When I gave my speech I first invited Kolado Landoure, a friend from Djenne who lives in London, to say a few words in Songhai, as a greeting to the Djenne people, since the whole event was filmed and will be shown in Bamako on the 7th of December when this exhibition will open at the Archives Nationales and  we hold a ceremony there. The British Embassy will co-sponsor this event, and Cat Evans, our ambassador to Mali,  happened to be in London on Thursday and was able to join us at the BL and also gave a speech:

I finished my address by asking for some money for the Djenne Manuscript Library, which is now totally lacking in funding, since the projects are finished. With only £6000-£7000 a year it can be kept going and Garba, our devoted archivist will keep his job. Let's see if something can be done...

Tuesday, September 25, 2018

The Beeb


The ordeal is over. The three minutes LIVE on air has passed, and I survived. Why this should hold such terrors for me I don’t know, but it does. When the BBC car arrived for me yesterday at dawn and brought me through empty early morning London streets to Broadcasting House I felt as if  I were being taken to my execution. It is the idea of a live interview that terrifies me- what if I should suddenly become overcome by the giggles, or start stammering, or not understand the questions asked or have an attack of touretts and start swearing or saying rude things? Now, those possibilities are remote, but they do exit, so they had robbed me of all sleep during the preceding night...
Once in the venerable Art Deco building, I was taken through a vast hall full of seemingly hundreds of working desks – mostly empty at this hour- with computer screens until we arrived in an area which had a sign above it advertising the fact that we were now entering  the LIVE broadcasting zone where silence must reign. To me it might as well have read ‘Abandon Hope All Ye Who Enter Here...’
I was shown into a waiting room from which the recording studio with the news readers/presenters was visible through glass walls. Another  interviewee was sitting there drinking coffee and looking through his notes. He turned out to be a transport union official and he was there to talk about Brexit. I confessed to him that I was very, very  unhappy...then it all happened and we were brusquely shown in to the recording studio on tip toes where we were silently kitted up with earphones. My fellow interviewee went first and was of course brilliantly concise, confident and a marvel of concentration. My heart was thumping away so loudly that I was sure it must already  be audible to the millions of Today listeners who were having baths, brushing their teeth or making toast.  I comforted myself with the fact that it was at least so early that most people I knew were certainly still in bed...

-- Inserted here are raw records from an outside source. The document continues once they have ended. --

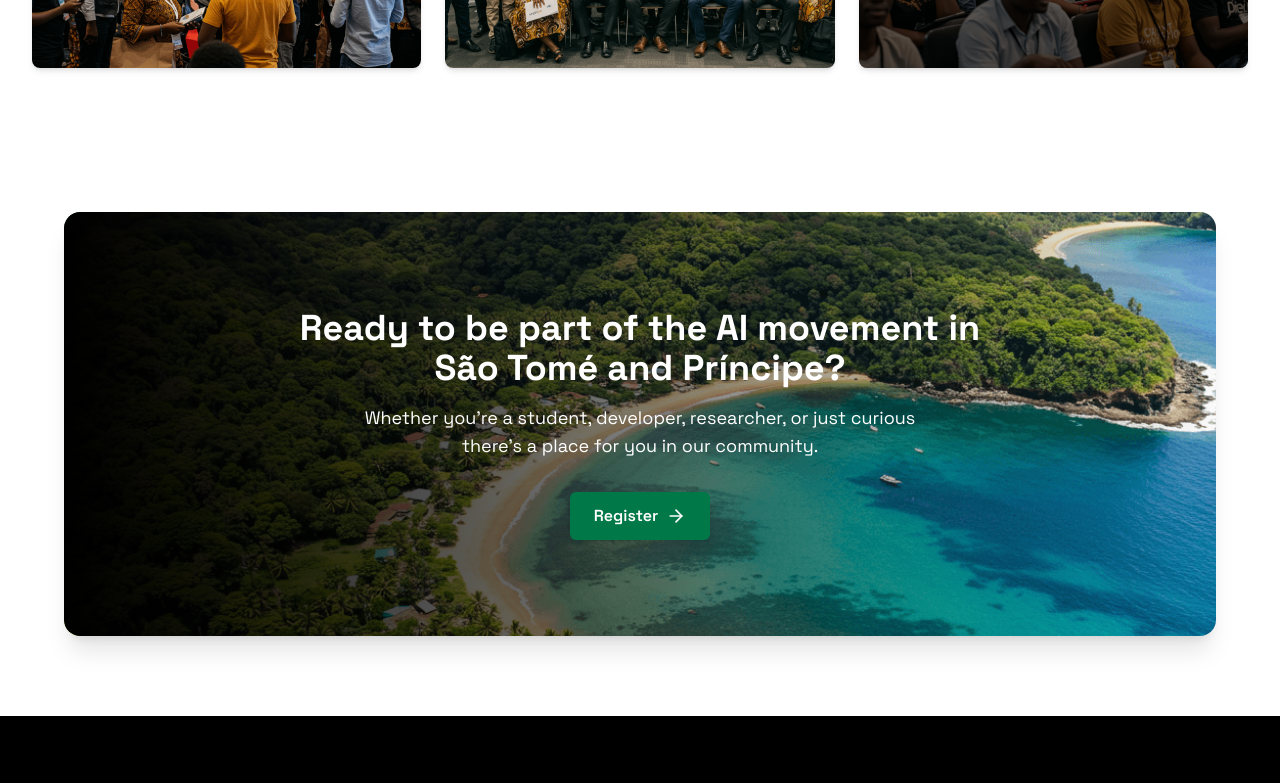
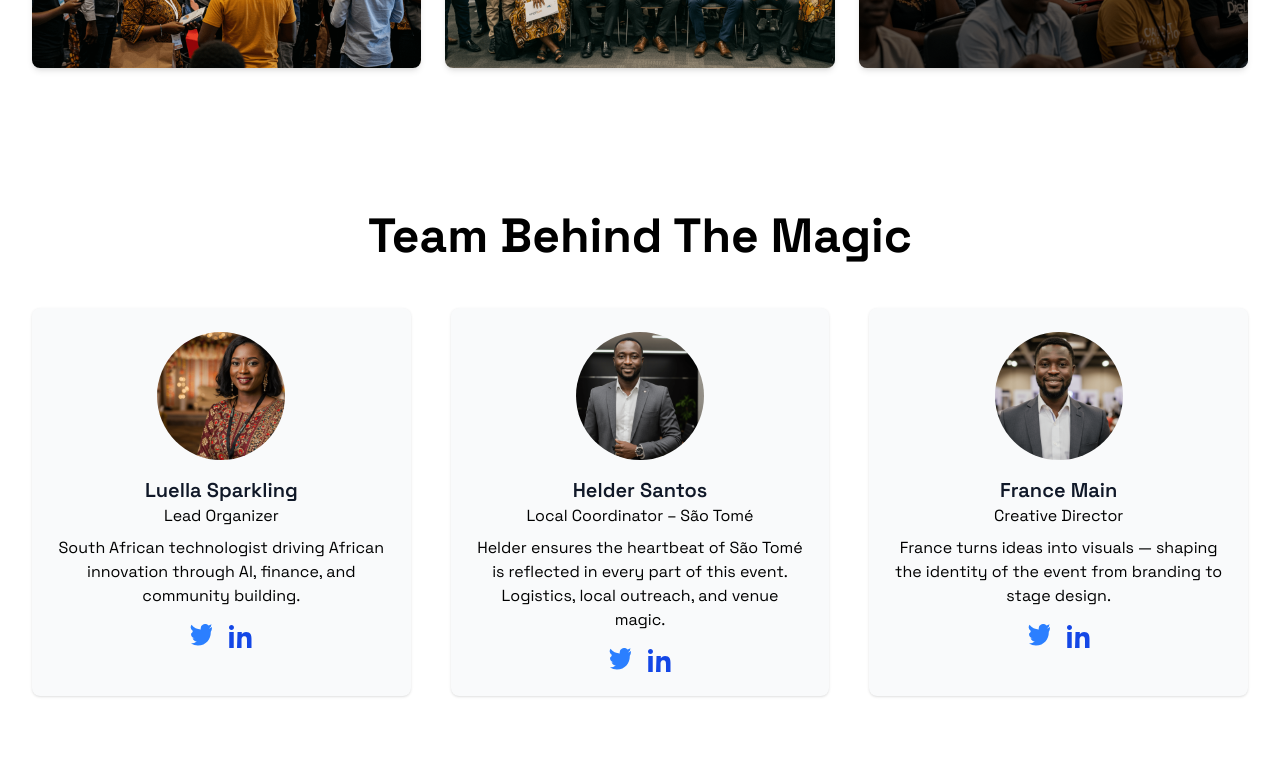
Before and after one commit to MOSOBELULU/indabaX, a React (Vite) app: page /aboutus in a window 1280 px wide. Shown: the part 5620-6403 px from the top of the page. Built offline with nearby package versions, Linux system fonts and the light colour scheme.

Commit message:
wip: about us page- added a section

```diff
--- a/src/pages/AboutUs.jsx
+++ b/src/pages/AboutUs.jsx
@@ -5,7 +5,7 @@ import JoinUs from "../components/reusable/JoinUs";
 import MiniGallery from "../components/about/MiniGallery";
 import Impact from "../components/about/Impact";
 import AdvisoryBoard from "../components/about/AdvisoryBoard";
-// import EventOrganisersAbout from "../components/about/EventOrganisersAbout"
+import EventOrganisersAbout from "../components/about/EventOrganisersAbout"
 import EventTopics from "../components/about/EventTopics";
 
 
@@ -19,7 +19,7 @@ export default function AboutUs() {
 <EventTopics />
 <AdvisoryBoard/>
 <MiniGallery/>
-{/* <EventOrganisersAbout/> */}
+<EventOrganisersAbout/>
 <JoinUs/>
     </>
   );
```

And then it was finally my turn. We went off to a bad start, but strangely it was the interviewer, Martha Kearney, who fluffed it, not I! She began by talking about the new exhibition of images from Djenne at the BRITISH MUSEUM rather than the British Library... so I had to begin by correcting her. Then she wanted to know why the manuscripts of Mali were important, and I was able to cobble something together about Sub Saharan Africa having been seen as a place virtually without history since it was believed that there was no written documentation, but that the study of the Malian manuscripts during the last thirty years had proven that on the contrary, West Africa was rich in centuries old documentation through the Arabic manuscripts etc etc... and the rest went if not swimmingly, at least I believe it was a pass...
The ordeal is over, and now I will actually just enjoy the Private View of the Djenne Exhibition tomorrow night at the British Library. I will give my speech, but that holds no great terrors- the place will be full of friends. The event is heavily oversubscribed and  many people who did not RSVP in time are now finding themselves unable to attend!
More later...